In people with the mutation, lacking the CCR5 protein may lead to “a brain infection from West Nile that is not well controlled,” Murphy says.
In a study of mice reported in the Oct. 17, 2005 Journal of Experimental Medicine, Murphy’s team found that all animals genetically engineered to lack CCR5 died when exposed to West Nile virus. However, normal mice fended off the virus by producing extra CCR5 proteins on the surface of white blood cells, which were ushered into the brain, where they protected against the infecting virus.
Several companies have designed drugs aimed at blocking CCR5, in an attempt to stop HIV from invading white blood cells. The approach mimics the protection against HIV conferred by the CCR5 mutation. The drugs are being tested in people.

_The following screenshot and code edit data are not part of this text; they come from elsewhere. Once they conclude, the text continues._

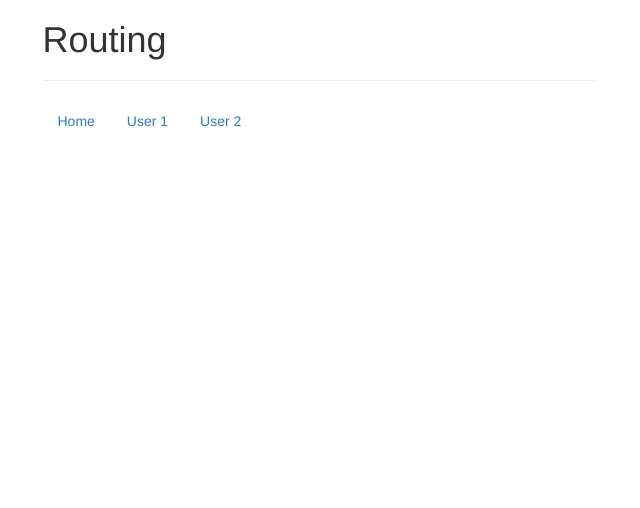
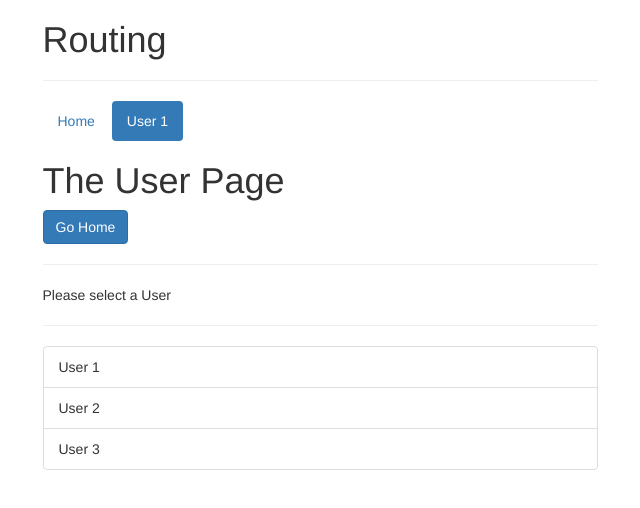
Before and after one commit to leila100/vue-router-app, a Vue app: page /user in a window 1280 px wide. Shown: the top 508 px of the page, without its empty margins (320-960 px from the left). Built offline with nearby package versions, Linux system fonts and the light colour scheme.

Commit message:
Add basic nested routes in the user page

```diff
--- a/src/components/Header.vue
+++ b/src/components/Header.vue
@@ -1,8 +1,7 @@
 <template>
   <ul class="nav nav-pills">
     <router-link to="/" tag="li" active-class="active" exact><a>Home</a></router-link>
-    <router-link to="/user/1" tag="li" active-class="active"><a>User 1</a></router-link>
-    <router-link to="/user/2" tag="li" active-class="active"><a>User 2</a></router-link>
+    <router-link to="/user" tag="li" active-class="active"><a>User 1</a></router-link>
   </ul>
 </template>
 
--- a/src/components/user/User.vue
+++ b/src/components/user/User.vue
@@ -1,14 +1,14 @@
 <template>
   <div>
     <h1>The User Page</h1>
-    <p>Loaded ID: {{ id }}</p>
     <button @click="navigateToHome" class="btn btn-primary">Go Home</button>
+    <hr />
+    <router-view></router-view>
   </div>
 </template>
 
 <script>
 export default {
-  props: ["id"],
   methods: {
     navigateToHome() {
       this.$router.push("/");
```
Also changed, not shown: src/routes.js (+13 -2 lines).
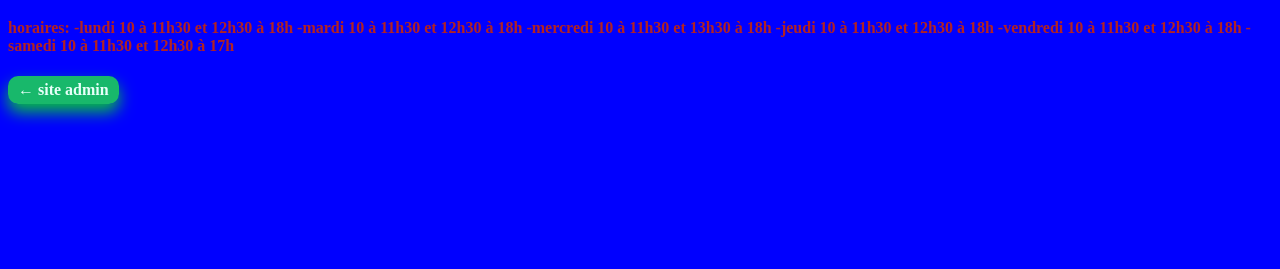
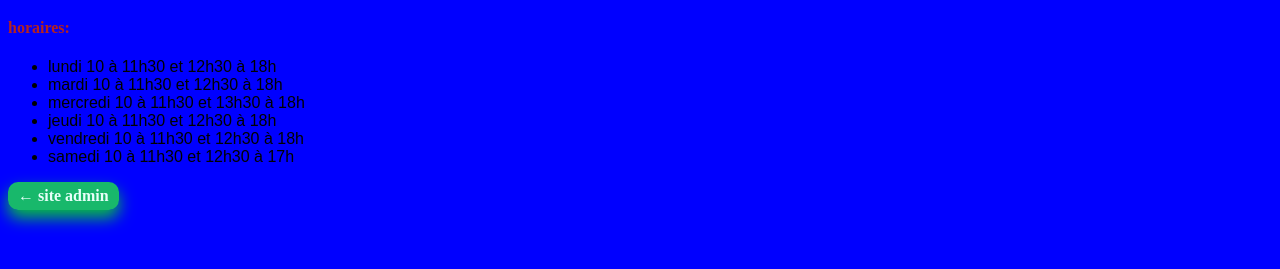
Before and after one commit to sfidanza/arthur, a plain HTML site: page no-game/static/menu.html in a window 1280 px wide. Shown: the part 61-330 px from the top of the page. Drawn offline with Linux system fonts and the light colour scheme.

Commit message:
update des horaires

```diff
--- a/no-game/static/menu.html
+++ b/no-game/static/menu.html
@@ -10,14 +10,17 @@
 <body>
 
 	<h1>No Game</h1>
-<h4>horaires:
-	-lundi 10 à 11h30 et 12h30 à 18h
-	-mardi 10 à 11h30 et 12h30 à 18h
-	-mercredi 10 à 11h30 et 13h30 à 18h
-	-jeudi 10 à 11h30 et 12h30 à 18h
-	-vendredi 10 à 11h30 et 12h30 à 18h
-	-samedi 10 à 11h30 et 12h30 à 17h
-</h4>
+<h4>horaires:</h4>
+
+<ul>
+	<li>lundi 10 à 11h30 et 12h30 à 18h</li>
+	<li>mardi 10 à 11h30 et 12h30 à 18h</li>
+	<li>mercredi 10 à 11h30 et 13h30 à 18h</li>
+	<li>jeudi 10 à 11h30 et 12h30 à 18h</li>
+	<li>vendredi 10 à 11h30 et 12h30 à 18h</li>
+	<li>samedi 10 à 11h30 et 12h30 à 17h</li>
+</ul>
+
 <a href="access.html" class="monBoutton2">&larr; site admin</a>
 </body>
 </html>
--- a/no-game/static/site.css
+++ b/no-game/static/site.css
@@ -34,6 +34,10 @@ h4 {
 }
 h5 {
 	color: greenyellow;
+}
+ul {
+	font-family: Arial, Helvetica, sans-serif;
+	color: black;
 }
 #logo-no-game {
 	position: absolute;
```
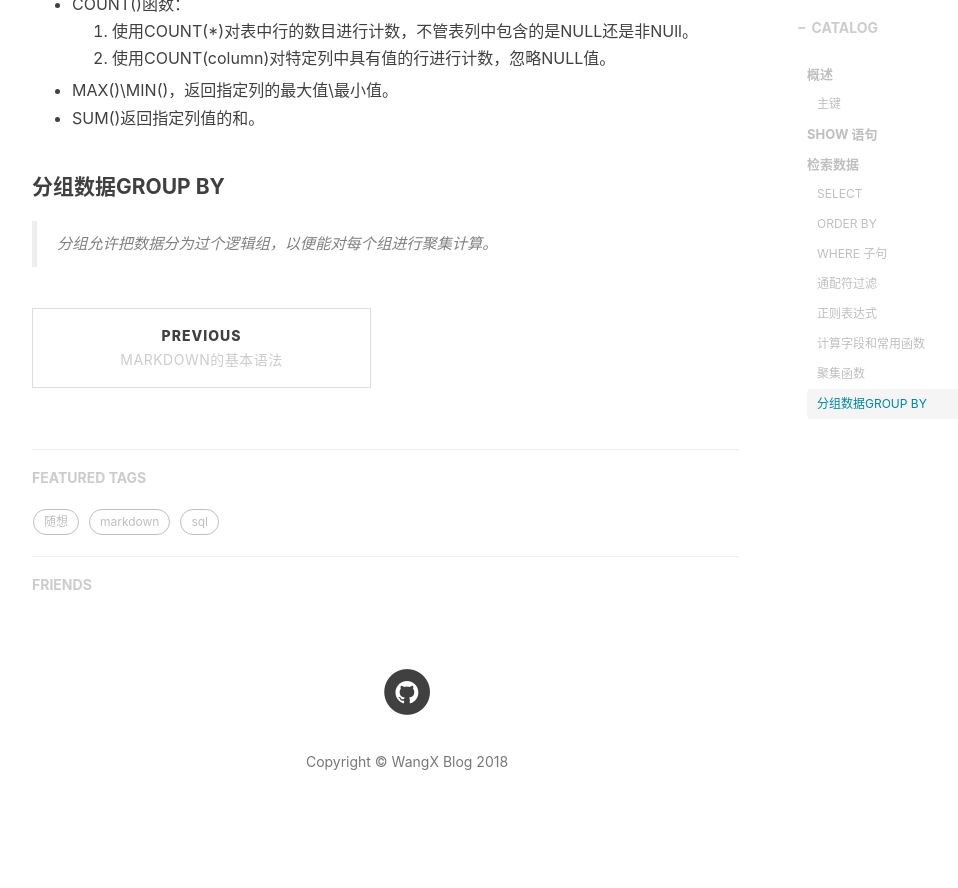
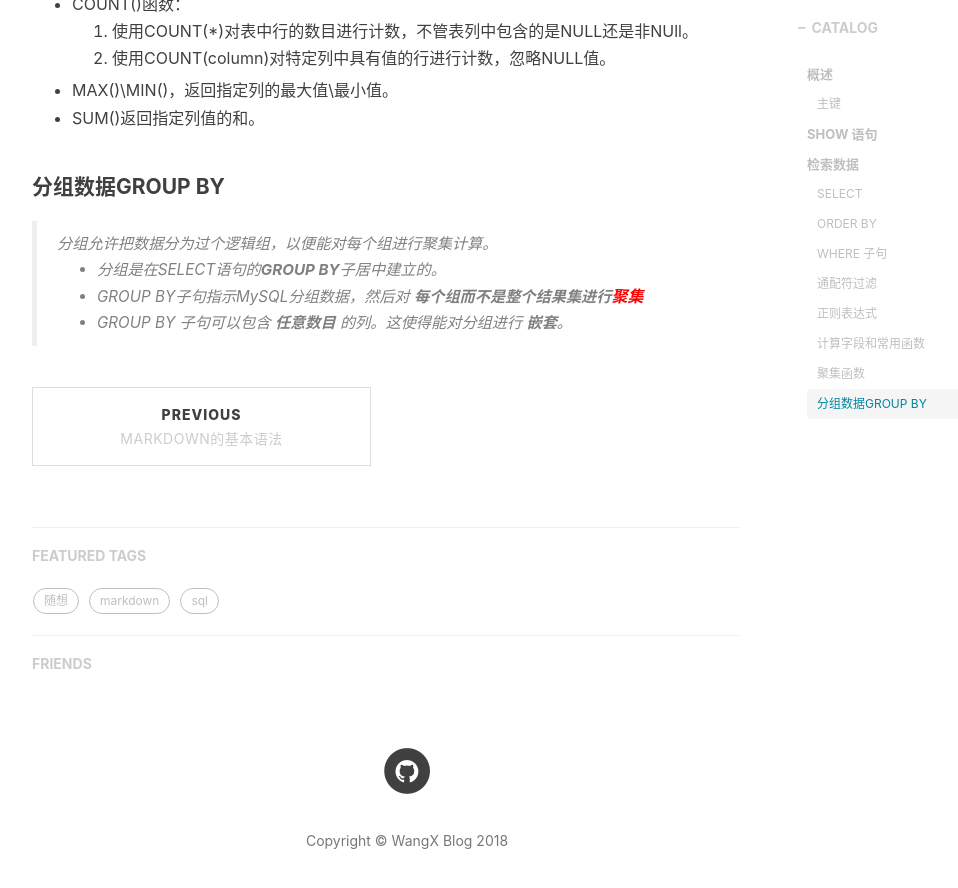
Before and after one commit to fatty-wang/fatty-wang.github.io, a Jekyll site: the page built from _posts/2018-10-12-basic-sql.md, in a window 1280 px wide and 900 px high, scrolled down 4291 px. Shown: the top 888 px of the window, without its empty margins (233-1191 px from the left). Built offline with Jekyll 4.4.1, drawn with Linux system fonts in a browser that asks for light colours; nearby versions of some CDN libraries; comment, search, counter and statistics services are not loaded; before the commit the page ends 5157 px from its top, so only the background shows below that.

Commit message:
update basic sql

```diff
--- a/_posts/2018-10-12-basic-sql.md
+++ b/_posts/2018-10-12-basic-sql.md
@@ -136,3 +136,6 @@ tags:
 #### 分组数据GROUP BY
 
 >分组允许把数据分为过个逻辑组，以便能对每个组进行聚集计算。
+* 分组是在SELECT语句的**GROUP BY**子居中建立的。
+* GROUP BY子句指示MySQL分组数据，然后对 **每个组而不是整个结果集进行**<font color=Red size=3 style="font-weight:bold" >聚集</font>
+* GROUP BY 子句可以包含 **任意数目** 的列。这使得能对分组进行 **嵌套**。
```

The new findings suggest that people taking the CCR5-blocking drugs to prevent or quell HIV infection may need to take precautions to avoid West Nile disease, Kaslow says.